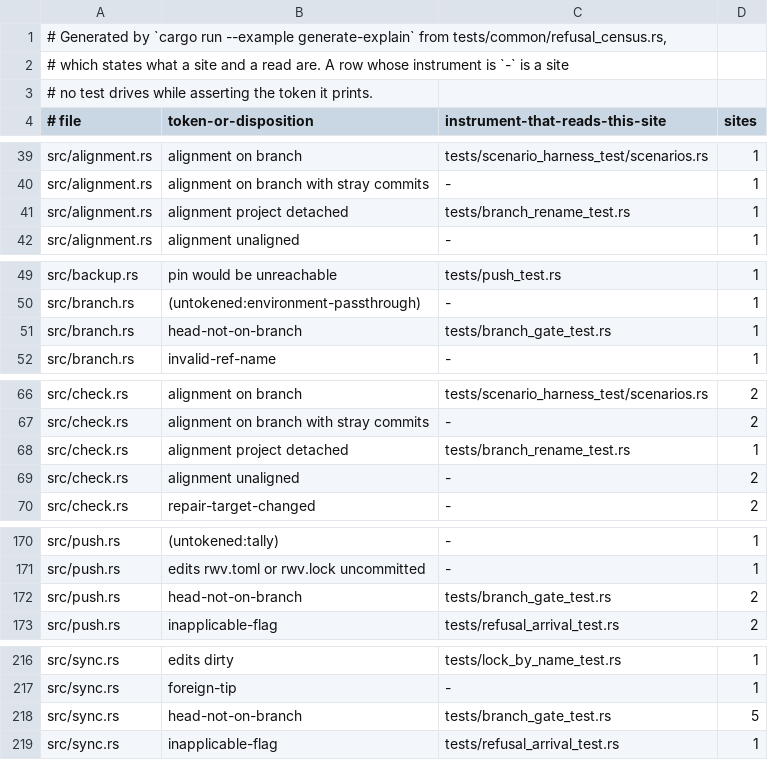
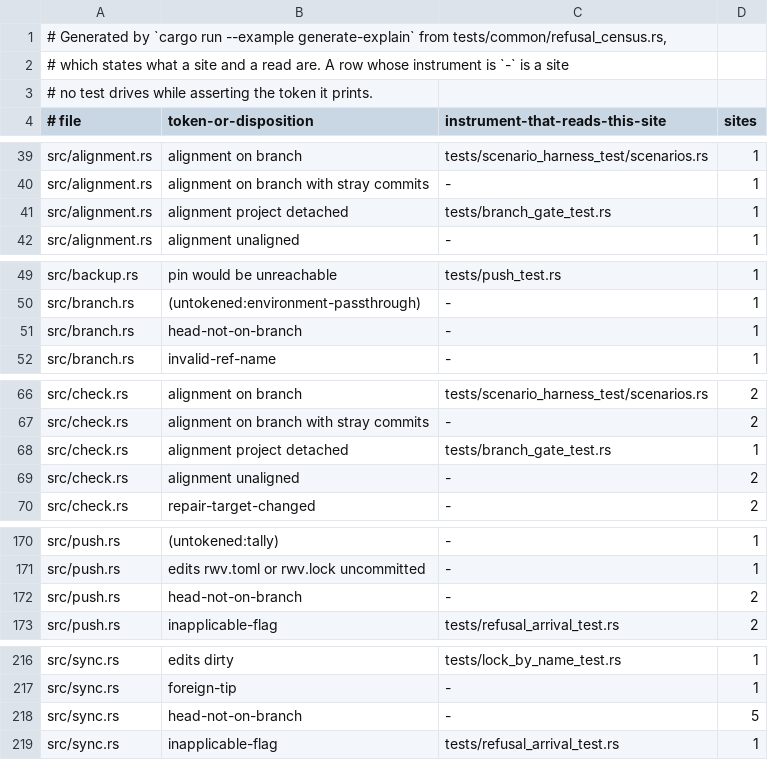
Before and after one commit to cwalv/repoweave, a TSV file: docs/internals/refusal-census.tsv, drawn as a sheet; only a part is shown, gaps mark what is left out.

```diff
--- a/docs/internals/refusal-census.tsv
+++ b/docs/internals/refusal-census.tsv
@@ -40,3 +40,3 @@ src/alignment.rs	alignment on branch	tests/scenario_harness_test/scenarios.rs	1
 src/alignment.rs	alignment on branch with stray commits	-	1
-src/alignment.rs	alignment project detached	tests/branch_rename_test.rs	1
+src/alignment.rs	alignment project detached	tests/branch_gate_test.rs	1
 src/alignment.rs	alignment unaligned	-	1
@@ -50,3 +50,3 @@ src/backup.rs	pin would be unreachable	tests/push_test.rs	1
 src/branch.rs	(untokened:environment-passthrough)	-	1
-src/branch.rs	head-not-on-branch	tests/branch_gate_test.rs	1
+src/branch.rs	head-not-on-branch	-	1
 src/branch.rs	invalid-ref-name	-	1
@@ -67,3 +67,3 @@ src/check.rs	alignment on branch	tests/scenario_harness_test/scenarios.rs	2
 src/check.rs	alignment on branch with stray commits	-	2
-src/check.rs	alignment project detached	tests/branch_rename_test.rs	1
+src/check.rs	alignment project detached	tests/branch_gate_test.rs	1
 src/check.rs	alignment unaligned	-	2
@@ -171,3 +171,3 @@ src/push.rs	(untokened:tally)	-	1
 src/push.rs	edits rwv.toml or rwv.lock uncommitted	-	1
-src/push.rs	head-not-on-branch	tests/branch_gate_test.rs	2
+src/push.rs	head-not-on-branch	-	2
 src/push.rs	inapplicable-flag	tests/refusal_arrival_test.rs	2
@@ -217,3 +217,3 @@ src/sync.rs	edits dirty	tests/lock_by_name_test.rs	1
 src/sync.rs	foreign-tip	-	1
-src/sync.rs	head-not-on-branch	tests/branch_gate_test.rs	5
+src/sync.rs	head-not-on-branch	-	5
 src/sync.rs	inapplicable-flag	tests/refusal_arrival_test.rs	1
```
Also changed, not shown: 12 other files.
-.-.-
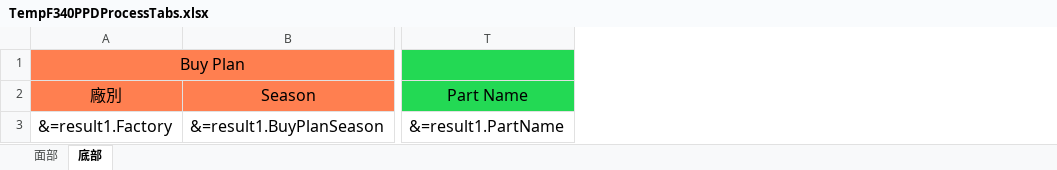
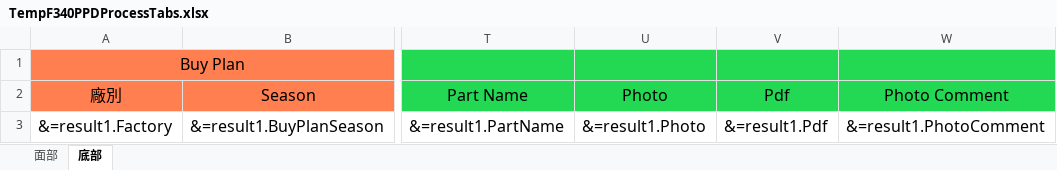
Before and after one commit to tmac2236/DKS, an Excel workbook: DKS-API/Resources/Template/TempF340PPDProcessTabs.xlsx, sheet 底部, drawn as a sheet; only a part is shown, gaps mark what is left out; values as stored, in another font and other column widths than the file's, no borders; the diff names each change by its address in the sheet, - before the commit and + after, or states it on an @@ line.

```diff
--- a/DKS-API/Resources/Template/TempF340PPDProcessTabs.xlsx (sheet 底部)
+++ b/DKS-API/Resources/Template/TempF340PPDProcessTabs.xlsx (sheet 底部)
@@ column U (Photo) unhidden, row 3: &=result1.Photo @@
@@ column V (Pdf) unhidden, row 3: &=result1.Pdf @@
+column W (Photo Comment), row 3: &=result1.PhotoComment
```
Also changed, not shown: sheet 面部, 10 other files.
-.-.-
→ **ABOUT THIS TASK**
Pull every line containing the string "sync" out of the data above and copy it.

→ **FINISHED TASK**
@@ -217,3 +217,3 @@ src/sync.rs	edits dirty	tests/lock_by_name_test.rs	1
 src/sync.rs	foreign-tip	-	1
-src/sync.rs	head-not-on-branch	tests/branch_gate_test.rs	5
+src/sync.rs	head-not-on-branch	-	5
 src/sync.rs	inapplicable-flag	tests/refusal_arrival_test.rs	1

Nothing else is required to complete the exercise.